● THE DATA:
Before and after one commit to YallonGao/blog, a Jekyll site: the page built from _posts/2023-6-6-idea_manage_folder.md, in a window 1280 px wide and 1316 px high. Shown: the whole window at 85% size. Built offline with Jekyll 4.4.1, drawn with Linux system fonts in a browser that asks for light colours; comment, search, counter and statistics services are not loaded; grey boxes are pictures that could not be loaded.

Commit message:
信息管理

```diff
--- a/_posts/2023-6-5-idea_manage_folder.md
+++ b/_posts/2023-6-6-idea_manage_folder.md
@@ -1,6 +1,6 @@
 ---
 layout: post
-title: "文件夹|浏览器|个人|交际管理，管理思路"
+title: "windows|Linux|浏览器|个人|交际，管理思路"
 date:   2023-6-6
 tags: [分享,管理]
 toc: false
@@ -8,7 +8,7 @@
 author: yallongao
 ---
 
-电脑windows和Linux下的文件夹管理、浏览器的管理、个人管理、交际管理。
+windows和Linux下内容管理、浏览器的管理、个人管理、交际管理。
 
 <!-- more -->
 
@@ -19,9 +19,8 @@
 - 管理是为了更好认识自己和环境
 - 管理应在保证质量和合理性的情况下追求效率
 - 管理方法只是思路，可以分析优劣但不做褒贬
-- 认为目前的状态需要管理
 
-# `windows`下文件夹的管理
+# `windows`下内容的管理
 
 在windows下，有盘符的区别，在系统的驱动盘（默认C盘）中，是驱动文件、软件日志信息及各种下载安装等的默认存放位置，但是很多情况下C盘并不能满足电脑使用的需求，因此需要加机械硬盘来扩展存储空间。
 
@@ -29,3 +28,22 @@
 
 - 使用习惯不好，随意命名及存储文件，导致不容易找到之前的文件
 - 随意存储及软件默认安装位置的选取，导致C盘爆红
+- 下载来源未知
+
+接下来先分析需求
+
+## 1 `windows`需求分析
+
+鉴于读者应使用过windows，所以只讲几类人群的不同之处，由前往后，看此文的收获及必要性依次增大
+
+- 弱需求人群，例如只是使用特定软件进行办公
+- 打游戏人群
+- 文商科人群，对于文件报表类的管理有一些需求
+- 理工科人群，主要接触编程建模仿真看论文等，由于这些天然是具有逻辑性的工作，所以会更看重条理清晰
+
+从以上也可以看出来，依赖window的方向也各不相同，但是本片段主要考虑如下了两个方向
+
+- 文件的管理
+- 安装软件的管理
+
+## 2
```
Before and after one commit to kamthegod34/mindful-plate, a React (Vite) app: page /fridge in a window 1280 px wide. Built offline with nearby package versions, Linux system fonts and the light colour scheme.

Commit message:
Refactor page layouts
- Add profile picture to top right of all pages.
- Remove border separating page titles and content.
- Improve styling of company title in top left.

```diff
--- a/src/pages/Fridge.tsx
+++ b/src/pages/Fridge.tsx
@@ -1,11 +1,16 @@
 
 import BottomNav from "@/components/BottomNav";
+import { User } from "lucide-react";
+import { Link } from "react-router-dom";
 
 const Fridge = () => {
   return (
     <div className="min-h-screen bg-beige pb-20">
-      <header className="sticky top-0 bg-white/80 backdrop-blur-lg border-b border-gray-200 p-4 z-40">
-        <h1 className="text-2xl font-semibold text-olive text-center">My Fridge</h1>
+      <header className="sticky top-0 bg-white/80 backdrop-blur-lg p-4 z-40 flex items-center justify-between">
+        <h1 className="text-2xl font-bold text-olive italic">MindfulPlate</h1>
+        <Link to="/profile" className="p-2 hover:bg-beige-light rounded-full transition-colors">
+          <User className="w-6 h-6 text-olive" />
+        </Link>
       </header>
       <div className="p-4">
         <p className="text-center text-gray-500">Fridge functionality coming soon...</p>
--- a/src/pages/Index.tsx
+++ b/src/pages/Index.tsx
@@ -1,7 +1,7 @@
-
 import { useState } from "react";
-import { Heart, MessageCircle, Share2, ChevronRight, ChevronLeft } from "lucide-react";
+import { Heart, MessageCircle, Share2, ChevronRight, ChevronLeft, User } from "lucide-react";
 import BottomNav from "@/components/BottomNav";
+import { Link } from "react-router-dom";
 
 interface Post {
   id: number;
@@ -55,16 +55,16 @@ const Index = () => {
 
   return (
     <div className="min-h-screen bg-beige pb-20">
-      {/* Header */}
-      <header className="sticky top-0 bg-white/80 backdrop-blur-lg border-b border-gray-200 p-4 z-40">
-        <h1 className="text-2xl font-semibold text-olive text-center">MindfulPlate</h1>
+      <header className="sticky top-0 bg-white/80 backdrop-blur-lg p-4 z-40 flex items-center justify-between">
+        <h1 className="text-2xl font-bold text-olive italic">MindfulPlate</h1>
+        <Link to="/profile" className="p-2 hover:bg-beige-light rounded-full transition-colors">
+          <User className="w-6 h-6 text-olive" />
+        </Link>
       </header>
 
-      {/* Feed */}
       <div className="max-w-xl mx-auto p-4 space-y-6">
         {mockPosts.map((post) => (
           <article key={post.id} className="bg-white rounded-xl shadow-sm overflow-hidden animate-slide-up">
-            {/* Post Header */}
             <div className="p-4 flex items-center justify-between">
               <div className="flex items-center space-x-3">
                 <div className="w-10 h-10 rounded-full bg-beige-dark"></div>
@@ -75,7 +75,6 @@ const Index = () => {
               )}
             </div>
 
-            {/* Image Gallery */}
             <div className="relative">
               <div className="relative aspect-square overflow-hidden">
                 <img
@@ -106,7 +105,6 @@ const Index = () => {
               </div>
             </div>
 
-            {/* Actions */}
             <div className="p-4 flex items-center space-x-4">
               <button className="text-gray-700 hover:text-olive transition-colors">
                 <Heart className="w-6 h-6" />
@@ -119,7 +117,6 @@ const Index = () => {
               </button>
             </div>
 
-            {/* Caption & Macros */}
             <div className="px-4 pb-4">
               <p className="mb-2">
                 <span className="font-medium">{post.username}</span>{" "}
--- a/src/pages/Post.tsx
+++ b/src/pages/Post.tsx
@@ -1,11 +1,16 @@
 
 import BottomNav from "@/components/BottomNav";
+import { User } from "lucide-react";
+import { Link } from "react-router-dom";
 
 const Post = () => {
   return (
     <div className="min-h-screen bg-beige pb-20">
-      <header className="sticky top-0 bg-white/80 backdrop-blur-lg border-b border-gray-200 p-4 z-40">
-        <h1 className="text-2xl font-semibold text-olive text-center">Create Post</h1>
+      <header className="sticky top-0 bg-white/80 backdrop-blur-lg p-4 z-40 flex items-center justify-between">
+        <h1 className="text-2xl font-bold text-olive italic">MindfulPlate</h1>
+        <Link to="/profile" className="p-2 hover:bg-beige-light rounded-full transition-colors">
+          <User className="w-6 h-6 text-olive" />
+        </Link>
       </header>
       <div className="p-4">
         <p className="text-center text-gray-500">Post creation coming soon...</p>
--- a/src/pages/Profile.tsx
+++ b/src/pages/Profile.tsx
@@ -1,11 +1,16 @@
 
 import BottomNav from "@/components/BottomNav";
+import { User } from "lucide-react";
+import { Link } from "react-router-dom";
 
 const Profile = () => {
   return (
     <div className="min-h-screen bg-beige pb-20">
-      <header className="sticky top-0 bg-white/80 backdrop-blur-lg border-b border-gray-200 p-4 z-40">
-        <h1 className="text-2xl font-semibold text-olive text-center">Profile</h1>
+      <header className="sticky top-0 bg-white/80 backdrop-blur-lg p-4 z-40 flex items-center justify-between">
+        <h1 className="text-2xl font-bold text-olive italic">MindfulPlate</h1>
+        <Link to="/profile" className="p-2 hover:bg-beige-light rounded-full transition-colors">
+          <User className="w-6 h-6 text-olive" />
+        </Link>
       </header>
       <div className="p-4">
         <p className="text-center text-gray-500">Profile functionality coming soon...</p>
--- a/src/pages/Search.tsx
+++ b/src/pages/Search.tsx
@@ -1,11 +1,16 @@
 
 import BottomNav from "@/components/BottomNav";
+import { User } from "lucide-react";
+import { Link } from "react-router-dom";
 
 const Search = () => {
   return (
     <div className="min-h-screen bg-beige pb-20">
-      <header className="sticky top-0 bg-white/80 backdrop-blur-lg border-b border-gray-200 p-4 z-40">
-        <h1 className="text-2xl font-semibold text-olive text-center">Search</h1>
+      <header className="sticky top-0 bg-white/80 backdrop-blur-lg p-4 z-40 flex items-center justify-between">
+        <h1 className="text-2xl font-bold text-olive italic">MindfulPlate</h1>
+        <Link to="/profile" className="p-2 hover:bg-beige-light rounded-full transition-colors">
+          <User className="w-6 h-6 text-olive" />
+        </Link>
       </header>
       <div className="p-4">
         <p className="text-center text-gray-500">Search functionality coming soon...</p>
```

● WHAT IS NEEDED: All lines of the data that hold "pages" need to be copied.

● EXPECTED OUTPUT:
- Add profile picture to top right of all pages.
--- a/src/pages/Fridge.tsx
+++ b/src/pages/Fridge.tsx
--- a/src/pages/Index.tsx
+++ b/src/pages/Index.tsx
--- a/src/pages/Post.tsx
+++ b/src/pages/Post.tsx
--- a/src/pages/Profile.tsx
+++ b/src/pages/Profile.tsx
--- a/src/pages/Search.tsx
+++ b/src/pages/Search.tsx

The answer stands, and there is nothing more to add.